— PROBLEM TO SOLVE —
Copy out every entry that follows, without a single picture.

#### SOURCE RECORDS

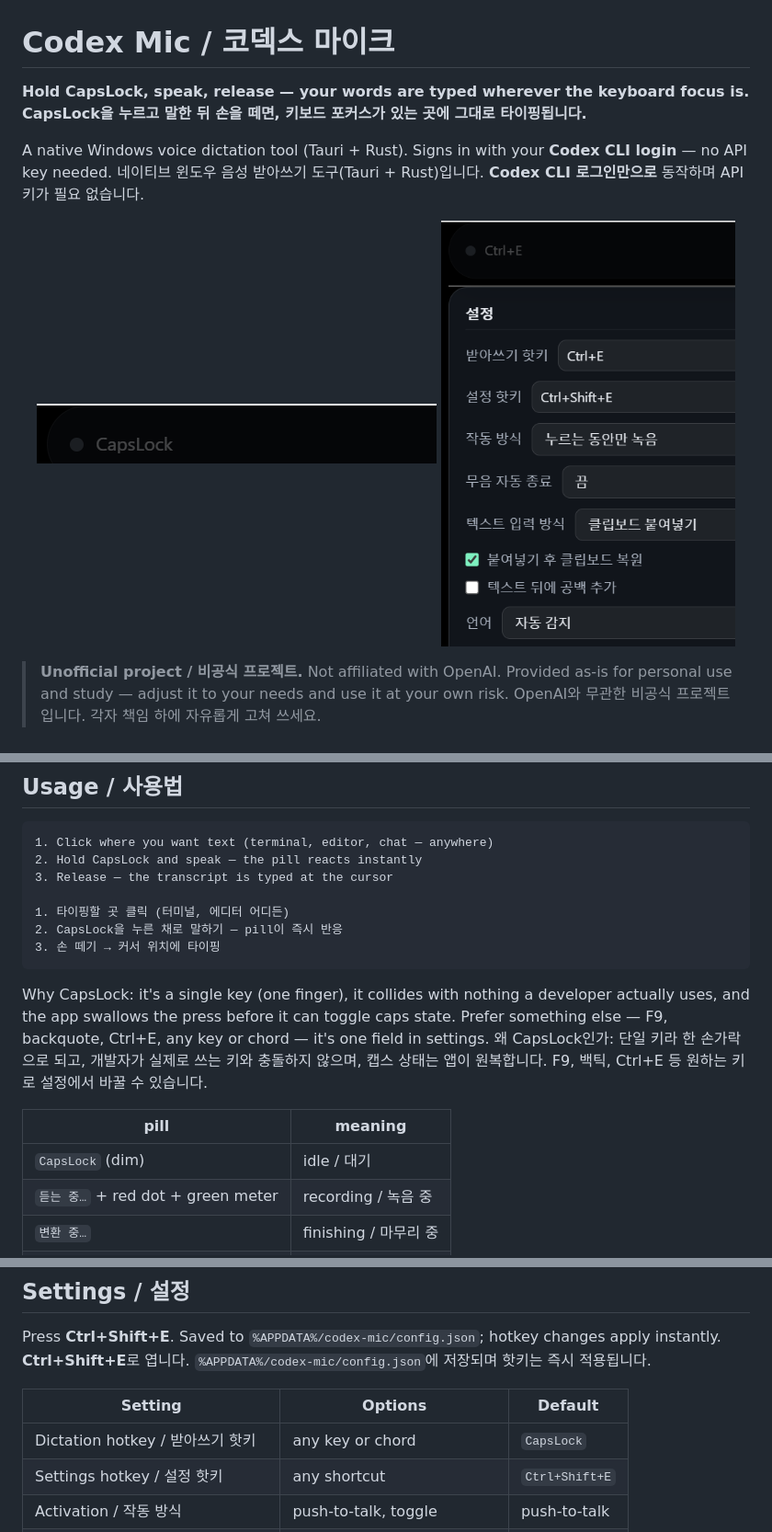
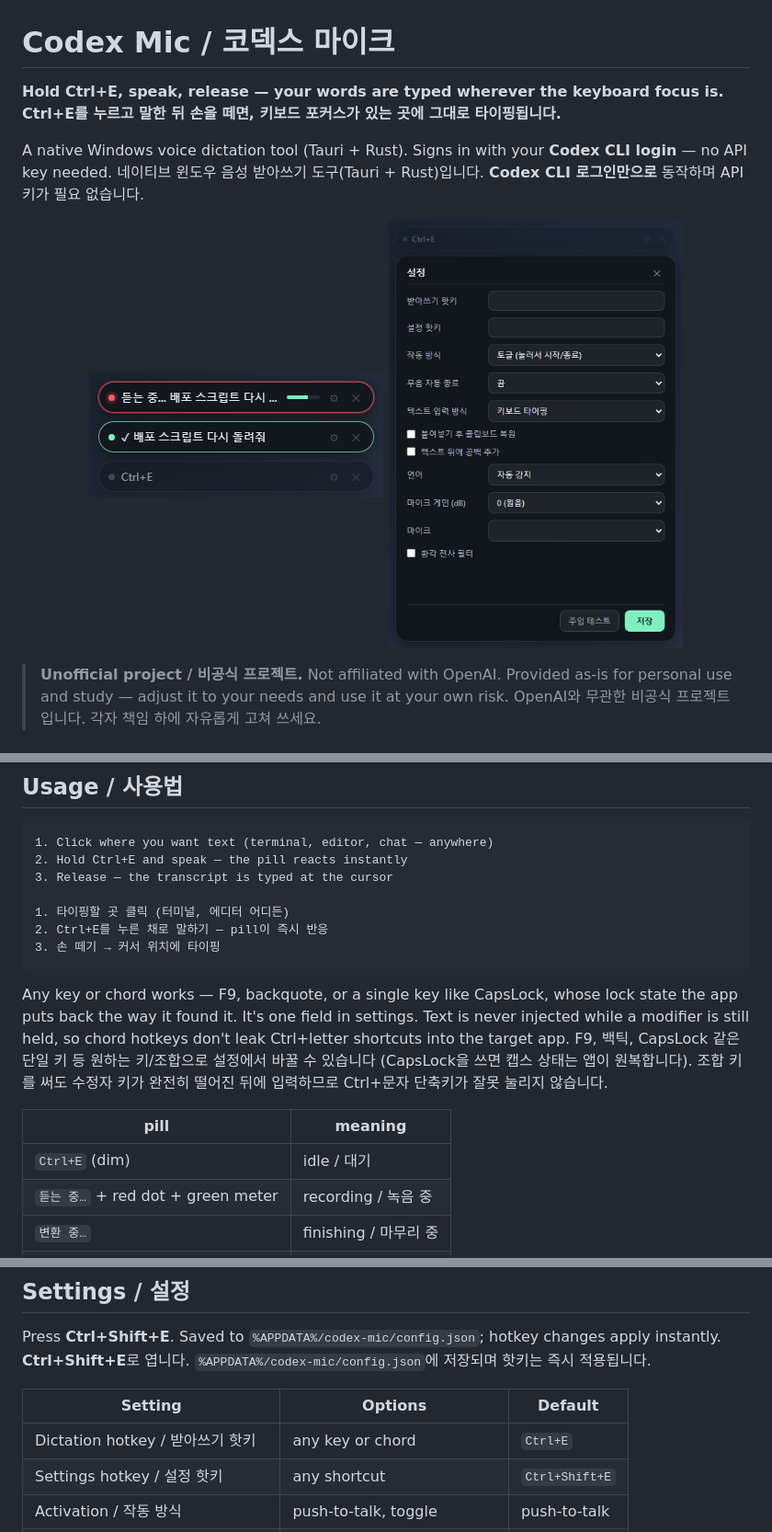
Before and after one commit to MovieHolic-Plex/codex-mic, a Markdown page: README.md, 3 parts joined by grey strips. Shown at 92% size. Drawn GitHub-style; pictures changed too: docs/screenshot-pill.png, docs/screenshot-settings.png.

````diff
--- a/README.md
+++ b/README.md
@@ -1,7 +1,7 @@
 # Codex Mic / 코덱스 마이크
 
-**Hold CapsLock, speak, release — your words are typed wherever the keyboard focus is.**
-**CapsLock을 누르고 말한 뒤 손을 떼면, 키보드 포커스가 있는 곳에 그대로 타이핑됩니다.**
+**Hold Ctrl+E, speak, release — your words are typed wherever the keyboard focus is.**
+**Ctrl+E를 누르고 말한 뒤 손을 떼면, 키보드 포커스가 있는 곳에 그대로 타이핑됩니다.**
 
 A native Windows voice dictation tool (Tauri + Rust). Signs in with your
 **Codex CLI login** — no API key needed.
@@ -39,25 +39,25 @@ A native Windows voice dictation tool (Tauri + Rust). Signs in with your
 
 ```
 1. Click where you want text (terminal, editor, chat — anywhere)
-2. Hold CapsLock and speak — the pill reacts instantly
+2. Hold Ctrl+E and speak — the pill reacts instantly
 3. Release — the transcript is typed at the cursor
 
 1. 타이핑할 곳 클릭 (터미널, 에디터 어디든)
-2. CapsLock을 누른 채로 말하기 — pill이 즉시 반응
+2. Ctrl+E를 누른 채로 말하기 — pill이 즉시 반응
 3. 손 떼기 → 커서 위치에 타이핑
 ```
 
-Why CapsLock: it's a single key (one finger), it collides with nothing a
-developer actually uses, and the app swallows the press before it can toggle
-caps state. Prefer something else — F9, backquote, Ctrl+E, any key or chord —
-it's one field in settings.
-왜 CapsLock인가: 단일 키라 한 손가락으로 되고, 개발자가 실제로 쓰는 키와
-충돌하지 않으며, 캡스 상태는 앱이 원복합니다. F9, 백틱, Ctrl+E 등 원하는
-키로 설정에서 바꿀 수 있습니다.
+Any key or chord works — F9, backquote, or a single key like CapsLock, whose
+lock state the app puts back the way it found it. It's one field in settings.
+Text is never injected while a modifier is still held, so chord hotkeys don't
+leak Ctrl+letter shortcuts into the target app.
+F9, 백틱, CapsLock 같은 단일 키 등 원하는 키/조합으로 설정에서 바꿀 수 있습니다
+(CapsLock을 쓰면 캡스 상태는 앱이 원복합니다). 조합 키를 써도 수정자 키가 완전히
+떨어진 뒤에 입력하므로 Ctrl+문자 단축키가 잘못 눌리지 않습니다.
 
 | pill | meaning |
 |------|---------|
-| `CapsLock` (dim) | idle / 대기 |
+| `Ctrl+E` (dim) | idle / 대기 |
 | `듣는 중…` + red dot + green meter | recording / 녹음 중 |
 | `변환 중…` | finishing / 마무리 중 |
 | `✓ text…` | typed / 타이핑 완료 |
@@ -72,7 +72,7 @@ hotkey changes apply instantly. **Ctrl+Shift+E**로 엽니다.
 
 | Setting | Options | Default |
 |---------|---------|---------|
-| Dictation hotkey / 받아쓰기 핫키 | any key or chord | `CapsLock` |
+| Dictation hotkey / 받아쓰기 핫키 | any key or chord | `Ctrl+E` |
 | Settings hotkey / 설정 핫키 | any shortcut | `Ctrl+Shift+E` |
 | Activation / 작동 방식 | push-to-talk, toggle | push-to-talk |
 | Silence auto-stop / 무음 자동 종료 | off, 1.5s, 2.5s, 4s | off |
````
Also changed, not shown: 12 other files.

########

— OUTPUT OF THE TASK —
Before and after one commit to MovieHolic-Plex/codex-mic, a Markdown page: README.md, 3 parts joined by grey strips. Shown at 92% size. Drawn GitHub-style; pictures changed too: docs/screenshot-pill.png, docs/screenshot-settings.png.

````diff
--- a/README.md
+++ b/README.md
@@ -1,7 +1,7 @@
 # Codex Mic / 코덱스 마이크
 
-**Hold CapsLock, speak, release — your words are typed wherever the keyboard focus is.**
-**CapsLock을 누르고 말한 뒤 손을 떼면, 키보드 포커스가 있는 곳에 그대로 타이핑됩니다.**
+**Hold Ctrl+E, speak, release — your words are typed wherever the keyboard focus is.**
+**Ctrl+E를 누르고 말한 뒤 손을 떼면, 키보드 포커스가 있는 곳에 그대로 타이핑됩니다.**
 
 A native Windows voice dictation tool (Tauri + Rust). Signs in with your
 **Codex CLI login** — no API key needed.
@@ -39,25 +39,25 @@ A native Windows voice dictation tool (Tauri + Rust). Signs in with your
 
 ```
 1. Click where you want text (terminal, editor, chat — anywhere)
-2. Hold CapsLock and speak — the pill reacts instantly
+2. Hold Ctrl+E and speak — the pill reacts instantly
 3. Release — the transcript is typed at the cursor
 
 1. 타이핑할 곳 클릭 (터미널, 에디터 어디든)
-2. CapsLock을 누른 채로 말하기 — pill이 즉시 반응
+2. Ctrl+E를 누른 채로 말하기 — pill이 즉시 반응
 3. 손 떼기 → 커서 위치에 타이핑
 ```
 
-Why CapsLock: it's a single key (one finger), it collides with nothing a
-developer actually uses, and the app swallows the press before it can toggle
-caps state. Prefer something else — F9, backquote, Ctrl+E, any key or chord —
-it's one field in settings.
-왜 CapsLock인가: 단일 키라 한 손가락으로 되고, 개발자가 실제로 쓰는 키와
-충돌하지 않으며, 캡스 상태는 앱이 원복합니다. F9, 백틱, Ctrl+E 등 원하는
-키로 설정에서 바꿀 수 있습니다.
+Any key or chord works — F9, backquote, or a single key like CapsLock, whose
+lock state the app puts back the way it found it. It's one field in settings.
+Text is never injected while a modifier is still held, so chord hotkeys don't
+leak Ctrl+letter shortcuts into the target app.
+F9, 백틱, CapsLock 같은 단일 키 등 원하는 키/조합으로 설정에서 바꿀 수 있습니다
+(CapsLock을 쓰면 캡스 상태는 앱이 원복합니다). 조합 키를 써도 수정자 키가 완전히
+떨어진 뒤에 입력하므로 Ctrl+문자 단축키가 잘못 눌리지 않습니다.
 
 | pill | meaning |
 |------|---------|
-| `CapsLock` (dim) | idle / 대기 |
+| `Ctrl+E` (dim) | idle / 대기 |
 | `듣는 중…` + red dot + green meter | recording / 녹음 중 |
 | `변환 중…` | finishing / 마무리 중 |
 | `✓ text…` | typed / 타이핑 완료 |
@@ -72,7 +72,7 @@ hotkey changes apply instantly. **Ctrl+Shift+E**로 엽니다.
 
 | Setting | Options | Default |
 |---------|---------|---------|
-| Dictation hotkey / 받아쓰기 핫키 | any key or chord | `CapsLock` |
+| Dictation hotkey / 받아쓰기 핫키 | any key or chord | `Ctrl+E` |
 | Settings hotkey / 설정 핫키 | any shortcut | `Ctrl+Shift+E` |
 | Activation / 작동 방식 | push-to-talk, toggle | push-to-talk |
 | Silence auto-stop / 무음 자동 종료 | off, 1.5s, 2.5s, 4s | off |
````
Also changed, not shown: 12 other files.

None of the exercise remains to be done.